Memphis Sundance Film Festival
Schedule of Events
6:00PM - All Light, Everywhere
Directed by Theo Anthony
The "observer effect" is a term used in physics to describe the process in which the act of observation disturbs the system that's being observed. Humans are such observers—and we have our inherent limitations, biases, and blind spots that skew how we perceive and interpret. In his remarkable, kaleidoscopic essay film, Theo Anthony investigates the correlation between how we see things and the tools and practices involved in the act of seeing.

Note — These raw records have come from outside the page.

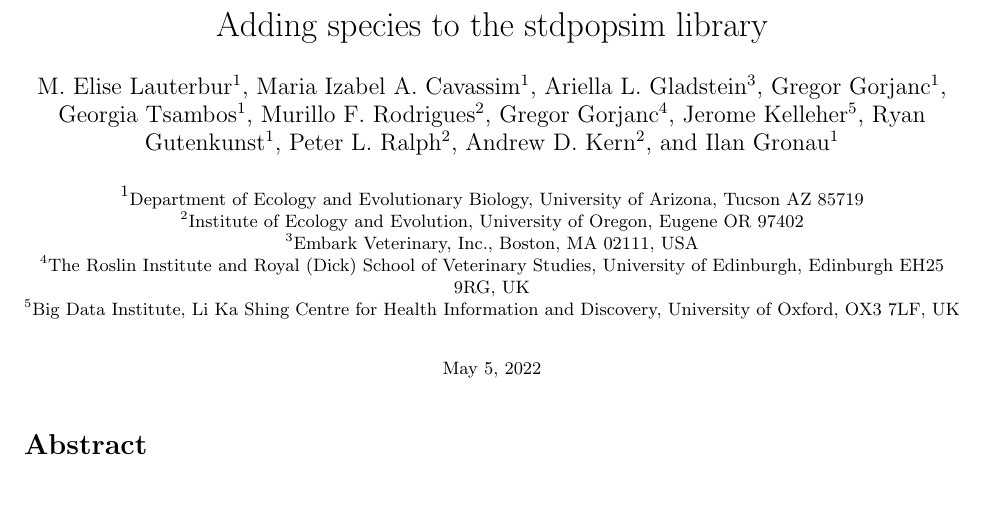
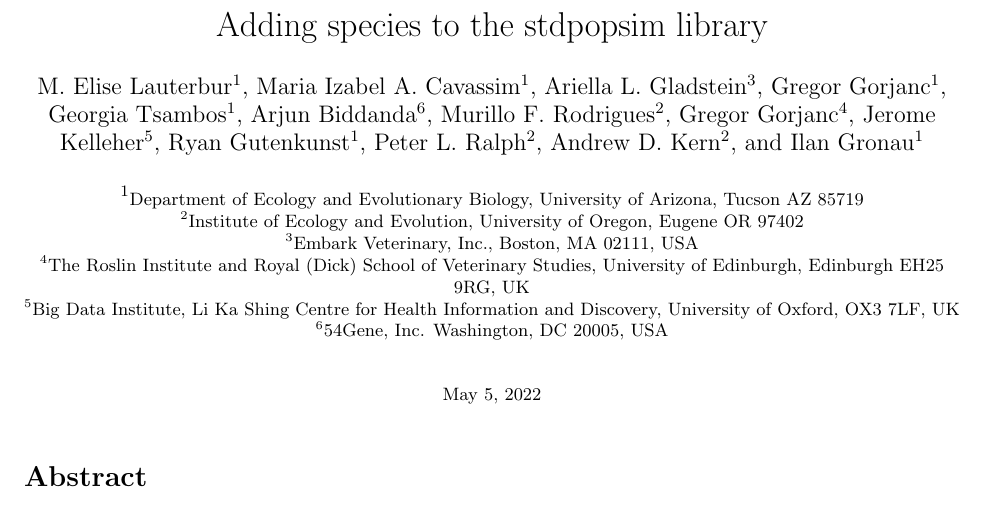
Before and after one commit to popsim-consortium/adding-species-manuscript, a LaTeX document (adding_species_manuscript.tex): part of page 1 of 15, cut so that both start at the same text. Compiled offline with pdfLaTeX.

Commit message:
feat: added in @aabiddanda to author list

```diff
--- a/adding_species_manuscript.tex
+++ b/adding_species_manuscript.tex
@@ -59,6 +59,7 @@
 \author[3]{Ariella L. Gladstein}
 \author[]{Gregor Gorjanc}
 \author[]{Georgia Tsambos}
+\author[6]{Arjun Biddanda}
 \author[2]{Murillo F. Rodrigues}
 \author[4]{Gregor Gorjanc}
 \author[5]{Jerome Kelleher}
@@ -70,10 +71,9 @@
 \affil[1]{\small{Department of Ecology and Evolutionary Biology, University of Arizona, Tucson AZ 85719}}
 \affil[2]{\small{Institute of Ecology and Evolution, University of Oregon, Eugene OR 97402}}
 \affil[3]{Embark Veterinary, Inc., Boston, MA 02111, USA}
-
 \affil[4]{\small{The Roslin Institute and Royal (Dick) School of Veterinary Studies, University of Edinburgh, Edinburgh EH25 9RG, UK}}
 \affil[5]{Big Data Institute, Li Ka Shing Centre for Health Information and Discovery, University of Oxford, OX3 7LF, UK}
-
+\affil[6]{54Gene, Inc. Washington, DC 20005, USA}
 
 \date{\small{\today{}}}
 
```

All Light, Everywhere directs our gaze to some fascinating, often surprising connections among technology, weapons, and mechanics of motion, as well as the effect of those factors on the ways in which we construct our realities. Without being prescriptive or didactic, Anthony skillfully points out how politicized the act of seeing is and just how flawed our framing methods can be. The supposedly more objective machines aren't quite the answer either, despite offering more detailed perspectives. They can be a reflection of power dynamics and biases too. So don't let anyone fool you— see All Light, Everywhere.
6:00PM - Mayday

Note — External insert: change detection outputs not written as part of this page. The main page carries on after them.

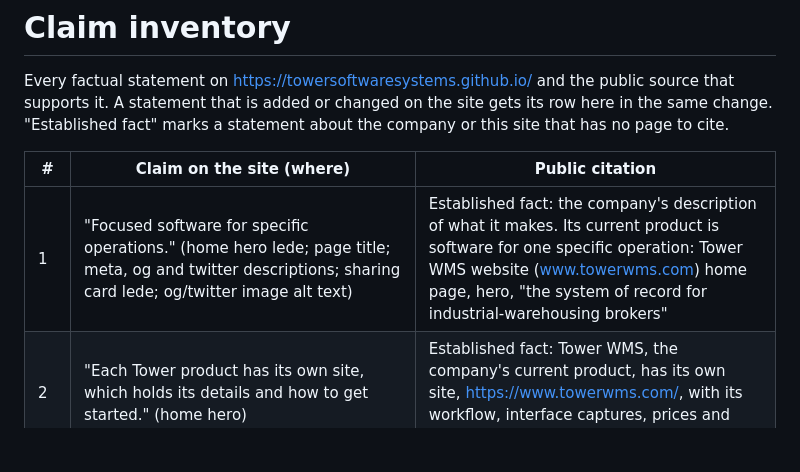
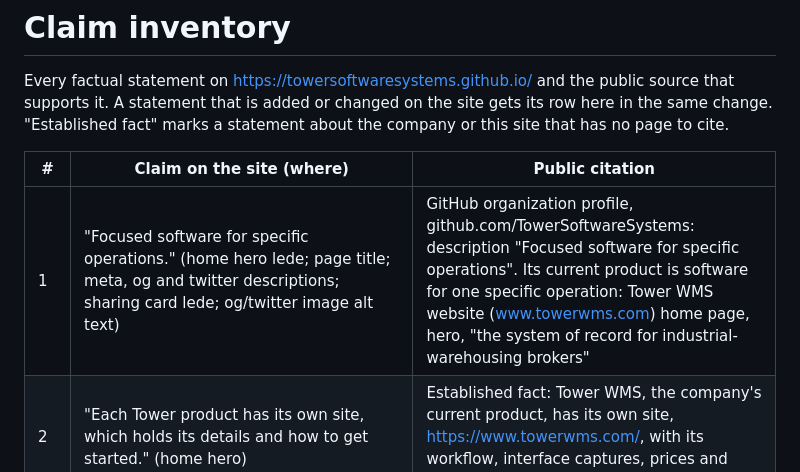
Before and after one commit to TowerSoftwareSystems/TowerSoftwareSystems.github.io, a Markdown page: docs/claim-inventory.md, the part around the change. Rendered like a GitHub page; blank space fills up the shorter version.

Commit message:
Cite the organization profile for the company line
Co-Authored-By: Claude Opus 5.5 <noreply@anthropic.com>

```diff
--- a/docs/claim-inventory.md
+++ b/docs/claim-inventory.md
@@ -4,7 +4,7 @@ Every factual statement on https://towersoftwaresystems.github.io/ and the publi
 
 | # | Claim on the site (where) | Public citation |
 |---|---|---|
-| 1 | "Focused software for specific operations." (home hero lede; page title; meta, og and twitter descriptions; sharing card lede; og/twitter image alt text) | Established fact: the company's description of what it makes. Its current product is software for one specific operation: Tower WMS website (www.towerwms.com) home page, hero, "the system of record for industrial-warehousing brokers" |
+| 1 | "Focused software for specific operations." (home hero lede; page title; meta, og and twitter descriptions; sharing card lede; og/twitter image alt text) | GitHub organization profile, github.com/TowerSoftwareSystems: description "Focused software for specific operations". Its current product is software for one specific operation: Tower WMS website (www.towerwms.com) home page, hero, "the system of record for industrial-warehousing brokers" |
 | 2 | "Each Tower product has its own site, which holds its details and how to get started." (home hero) | Established fact: Tower WMS, the company's current product, has its own site, https://www.towerwms.com/, with its workflow, interface captures, prices and "Get started" |
 | 3 | "Tower Software Systems is a trade name of Moral Support Studios LLC, a Missouri limited liability company." (footer on both pages) | Tower WMS website (www.towerwms.com) Terms page: "Tower WMS is operated by Tower Software Systems, a trade name of Moral Support Studios LLC, a Missouri limited liability company." Established fact: Tower Software Systems is a registered fictitious (trade) name of Moral Support Studios LLC |
 | 4 | "Tower WMS is a product of Tower Software Systems." (footer on both pages). Also its derivatives: the "Product: Tower WMS" row of the Products card and the sharing card; the Products section's Tower WMS entry; "Products: Tower WMS" (og/twitter image alt text) | Tower WMS website (www.towerwms.com) footer, every page: "Tower WMS is a product of Tower Software Systems" |
```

Directed by Karen Cinorre
An unusual storm is approaching, and it's about to change everything for Ana (Grace Van Patten). After a short circuit at her workplace mysteriously transports her to an alternate world, she meets a crew of female soldiers caught in an endless war. Along a strange and rugged coastline, men face the stark truth lurking behind damsels who appear to be in distress. Under the leadership of Marsha (Mia Goth), Ana trains as a sharpshooter and discovers a newfound freedom in this uninhibited sisterhood. She soon senses she may not be the ruthless killer they expect, though, and time is running out for her to find a path home.
Unafraid of pushing cinematic boundaries, writer-director Karen Cinorre stylishly blurs genres and draws us into the unique realm of her remarkable debut, where possibilities multiply and women take control of their own destinies. Both a feminist fever dream and an ambitious reimagining of a war film, Mayday detonates expectations to question where empowerment truly lies—and firmly brands Cinorre as a filmmaker on the rise.